As we have seen nationwide, the virus is spreading. The only way to get to the other side of this thing is to go though it. We cannot go around it. What we can do is be cognizant of others, be cautious in our actions, be courteous to our fellow human beings, and take the steps necessary to prevent any spread.
I would not be surprised if the coronavirus knocks at Orlando’s door and somehow gets in. From there we will see how the NBA approaches the treatment, containment, and resolution of dealing with the virus. Perhaps it will be a blueprint in a bubble, an opportunity to see how to navigate the pandemic through the lens of a confined campus.
The NBA is doing plenty to prevent getting to that point.
“You look at the rings and the bands and the other apparatuses that we have on,” Monty said, “along with the testing, we have everything here to be successful.”
The one variable that cannot be monitored with a band or a ring is the human nature of a 20-something-year-old NBA player. The greatest threat the safety of the bubble is the guy who decides he needs to leave campus for a good time. You would hope that they would be thinking of more than themselves, that the team comes to mind in any decision that is made. I was 20-something when I was in the military and stationed in Korea in a campus like environment. That room gets real boring, real quick.
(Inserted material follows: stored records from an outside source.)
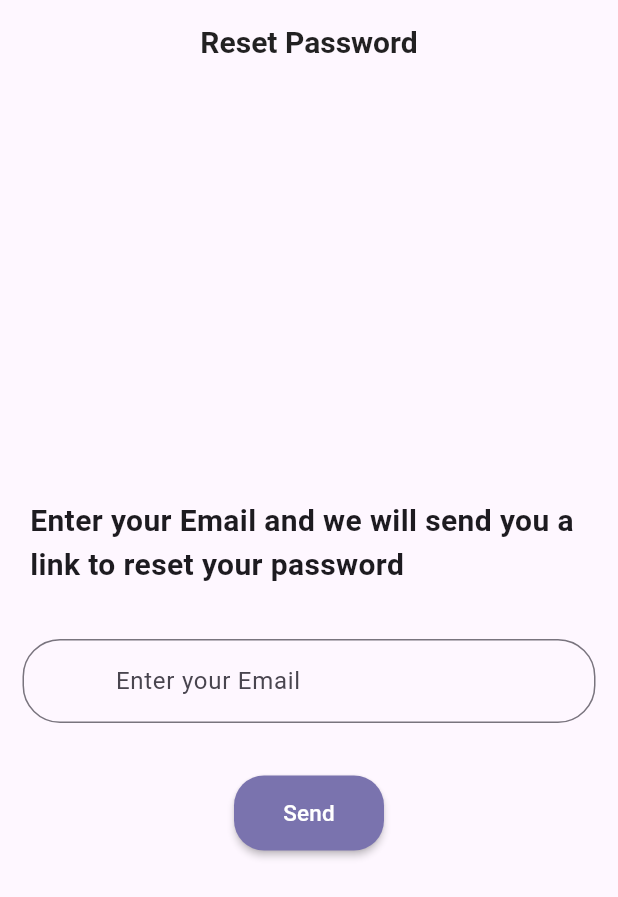
After one commit to ETdan/Clothing-Store-App, a Flutter app: the reset screen opened directly, on a phone screen of 412 x 824 dp. The commit adds this screen. Shown: the top 897 px of the screen. Run offline on Flutter 3.47's test engine with Material 3 defaults, Android fonts, the light colour scheme and no system bars; our stand-ins replace carousel_slider, cloud_firestore, firebase_auth, firebase_core, firebase_storage, google_nav_bar and 6 more; missing offline and left inert: firebase_app_check, flutter_paypal_payment; accounts and stored records are empty.

Commit message:
finished for the day

```diff
--- a/app/lib/screens/otherScreens/filter.dart
+++ b/app/lib/screens/otherScreens/filter.dart
@@ -50,13 +50,15 @@ class _filterState extends State<filter> {
               color: Color.fromARGB(137, 255, 255, 255),
             ),
           ),
-          title: const Center(
+          title: SingleChildScrollView(
+            child: Center(
               child: Text(
                 'Filter',
                 style: TextStyle(
                   fontSize: 20,
                   color: Color.fromARGB(221, 255, 255, 255),
                   fontWeight: FontWeight.bold,
+                ),
               ),
             ),
           ),
--- /dev/null
+++ b/app/lib/screens/resetpassword.dart
@@ -0,0 +1,99 @@
+import '/utils/snackBar.dart';
+import '/utils/textfield.dart';
+import 'package:firebase_auth/firebase_auth.dart';
+import 'package:firebase_core/firebase_core.dart';
+import 'package:flutter/material.dart';
+import 'package:provider/provider.dart';
+
+class reset extends StatefulWidget {
+  reset({super.key});
+
+  @override
+  State<reset> createState() => _resetState();
+}
+
+class _resetState extends State<reset> {
+  TextEditingController username = TextEditingController();
+
+  TextEditingController email = TextEditingController();
+  bool isfinished = true;
+  Future resetpassword() async {
+    try {
+      setState(() {
+        isfinished = false;
+      });
+      await FirebaseAuth.instance
+          .sendPasswordResetEmail(email: email.text.trim());
+      setState(() {
+        isfinished = true;
+      });
+      return showSnack('check your email.we send you the reset link.', context);
+    } catch (e) {
+      print(
+        e.toString(),
+      );
+      setState(() {
+        isfinished = true;
+      });
+      return showSnack(e.toString(), context);
+    }
+  }
+
+  @override
+  Widget build(BuildContext context) {
+    return Scaffold(
+      appBar: AppBar(
+        title: Center(
+          child: Text(
+            'Reset Password',
+            style: TextStyle(
+              fontSize: 20,
+              fontWeight: FontWeight.bold,
+              color: Colors.black87,
+            ),
+          ),
+        ),
+      ),
+      body: Column(
+        mainAxisAlignment: MainAxisAlignment.center,
+        crossAxisAlignment: CrossAxisAlignment.center,
+        children: [
+          Padding(
+            padding: const EdgeInsets.all(20),
+            child: Text(
+              'Enter your Email and we will send you a link to reset your password',
+              style: TextStyle(fontWeight: FontWeight.bold, fontSize: 20),
+            ),
+          ),
+          textFields(
+            maxLines: 1,
+            hint: 'Enter your Email',
+            controller: email,
+          ),
+          SizedBox(
+            height: 20,
+          ),
+          MaterialButton(
+            shape:
+                RoundedRectangleBorder(borderRadius: BorderRadius.circular(20)),
+            height: 50,
+            minWidth: 100,
+            onPressed: resetpassword,
+            color: Color.fromARGB(255, 122, 115, 174),
+            child: isfinished
+                ? Text(
+                    'Send',
+                    style: TextStyle(
+                      color: Colors.white,
+                      fontSize: 15,
+                    ),
+                  )
+                : Center(
+                    child: CircularProgressIndicator(),
+                  ),
+          ),
+        ],
+      ),
+    );
+  }
+}
```
Also changed, not shown: app/lib/screens/login.dart (+12 -4 lines). Lines whose indentation alone changed are shown as unchanged.
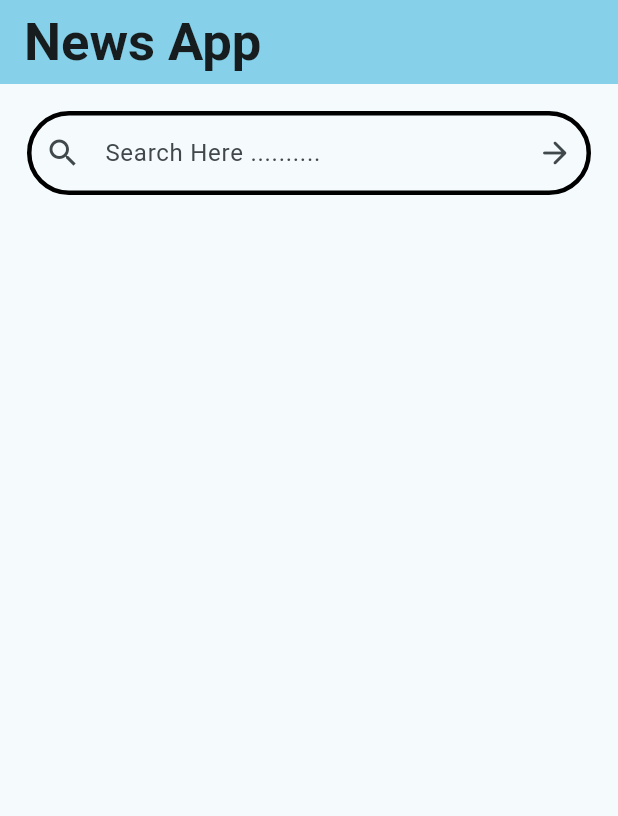
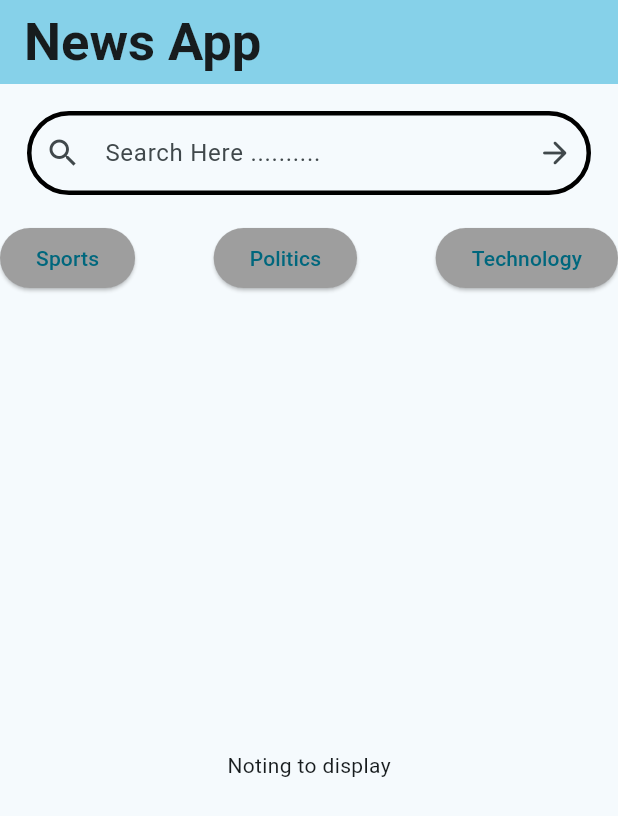
Before and after one commit to Ammu9885413875/news_app, a Flutter app: the MySearchPage screen opened directly, on a phone screen of 412 x 824 dp. Shown: the top 816 px of the screen. Run offline on Flutter 3.47's test engine with Material 3 defaults, Android fonts, the phone set to English and light mode, and no system bars; our stand-ins replace clay_containers, firebase_core, shared_preferences, timeago; accounts and stored records are empty.

Commit message:
Added search fuctionality

```diff
--- a/lib/main.dart
+++ b/lib/main.dart
@@ -17,6 +17,7 @@ class MyApp extends StatelessWidget {
   @override
   Widget build(BuildContext context) {
     return MaterialApp(
+      debugShowCheckedModeBanner: false,
       title: 'Flutter Demo',
       theme: ThemeData(
         // This is the theme of your application.
@@ -59,7 +60,7 @@ class MyApp extends StatelessWidget {
     SharedPreferences prefs=await SharedPreferences.getInstance();
     bool isLoggedIn=prefs.getBool('isLoggedIn')??false;
     if(isLoggedIn){
-      return MyHomePage();
+      return NavigationBars();
     }
     return MyLoginPage(title: 'Create profile',);
   }
--- a/lib/pages/mysearchpage.dart
+++ b/lib/pages/mysearchpage.dart
@@ -1,13 +1,17 @@
 import 'package:flutter/material.dart';
+import 'package:newsapp/pages/category_page.dart';
 class MySearchPage extends StatefulWidget{
   const MySearchPage({super.key});
 
   @override
   State<MySearchPage> createState() => _MySearchPageState();
 }
+class _MySearchPageState extends State<MySearchPage> {
+  String? category;
 
-class _MySearchPageState extends State<MySearchPage> {
   var searchText=TextEditingController();
+  String? text;
+  var isSelected=[false,false,false];
   @override
   Widget build(BuildContext context) {
     return Scaffold(
@@ -15,7 +19,10 @@ class _MySearchPageState extends State<MySearchPage> {
         backgroundColor: Theme.of(context).colorScheme.inversePrimary,
         title: const Text('News App',style: TextStyle(fontSize: 35,fontWeight: FontWeight.bold),),
       ),
-      body: Padding(
+      body: Column(
+        mainAxisSize: MainAxisSize.min,
+        children: [
+          Padding(
             padding: const EdgeInsets.all(18.0),
             child: TextField(
               controller: searchText,
@@ -30,10 +37,89 @@ class _MySearchPageState extends State<MySearchPage> {
                 ),
                 prefixIcon:const Icon(Icons.search),
                 hintText: 'Search Here ..........',
-            suffixIcon: IconButton(onPressed: (){}, icon: Icon(Icons.arrow_forward_rounded)),
+                suffixIcon: IconButton(onPressed: (){
+                  text=searchText.text.toString();
+                  setState(() {
+
+                  });
+                }, icon: Icon(Icons.arrow_forward_rounded)),
               ),
             ),
           ),
+          Row(
+            mainAxisAlignment: MainAxisAlignment.spaceBetween,
+            children: [
+              ElevatedButton(style:ElevatedButton.styleFrom(
+                backgroundColor: isSelected[0]?Colors.blue:Colors.grey,
+              ),onPressed: (){
+                text=searchText.text.toString();
+                isSelected=[false,false,false];
+                isSelected[0]=true;
+                category='sports';
+                setState(() {
+
+                });
+              }, child: Text('Sports')),
+              ElevatedButton(style:ElevatedButton.styleFrom(
+                backgroundColor: isSelected[1]?Colors.blue:Colors.grey,
+              ),onPressed: (){
+                text=searchText.text.toString();
+                isSelected=[false,false,false];
+                isSelected[1]=true;
+                category='politics';
+                setState(() {
+
+                });
+              }, child: Text('Politics')),
+              ElevatedButton(style:ElevatedButton.styleFrom(
+                backgroundColor: isSelected[2]?Colors.blue:Colors.grey,
+              ),onPressed: (){
+                text=searchText.text.toString();
+                isSelected=[false,false,false];
+                isSelected[2]=true;
+                category='technology';
+                setState(() {
+
+                });
+              }, child: Text('Technology')),
+            ],
+          ),
+          Expanded(
+            child: Padding(
+              padding: const EdgeInsets.all(10.0),
+              child: FutureBuilder<Widget>(
+                future: showContent(), // Use FutureBuilder to get the initial page
+                builder: (context, snapshot) {
+                  if (snapshot.connectionState == ConnectionState.waiting) {
+                    // While waiting for the future to complete, show a loading indicator
+                    return Center(child: CircularProgressIndicator());
+                  } else if (snapshot.hasError) {
+                    // Handle any errors that occur during the future
+                    return Center(child: Text('Error: ${snapshot.error}'));
+                  } else {
+                    // Once the future completes, return the appropriate page
+                    return snapshot.data!;
+                  }
+                },
+              ),
+            ),
+          ),
+        ],
+      ),
     );
   }
+  Future<Widget> showContent() async {
+    if(text==null)
+    {
+        return Center(child: Text('Noting to display'));
     }
+    else if(text!.isEmpty)
+    {
+      return Center(child: Text('Enter something to search'),);
+    }
+    else if(category==null) {
+      return MyCategoryPage(searchText: text,);
+    }
+    return MyCategoryPage(searchText: text,category: category,);
+  }
+}
```
Also changed, not shown: lib/pages/category_page.dart (+30 -7 lines), 1 other file. Lines whose indentation alone changed are shown as unchanged.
All of the controllable variables have been well thought out and executed to this point. Players for the Suns still haven’t arrived and the campus hasn’t faced any obstacles other than mediocre hotel food. The league’s focus on safety is being praised by those living within the confines of the bubble.
“I applaud the league,” Coach Monty Williams said, “I came into it with a bit of skepticism. When you get here and you see all of the stuff it’s actually pretty impressive.”
20 days until tip off. Let’s hope it stays impressive.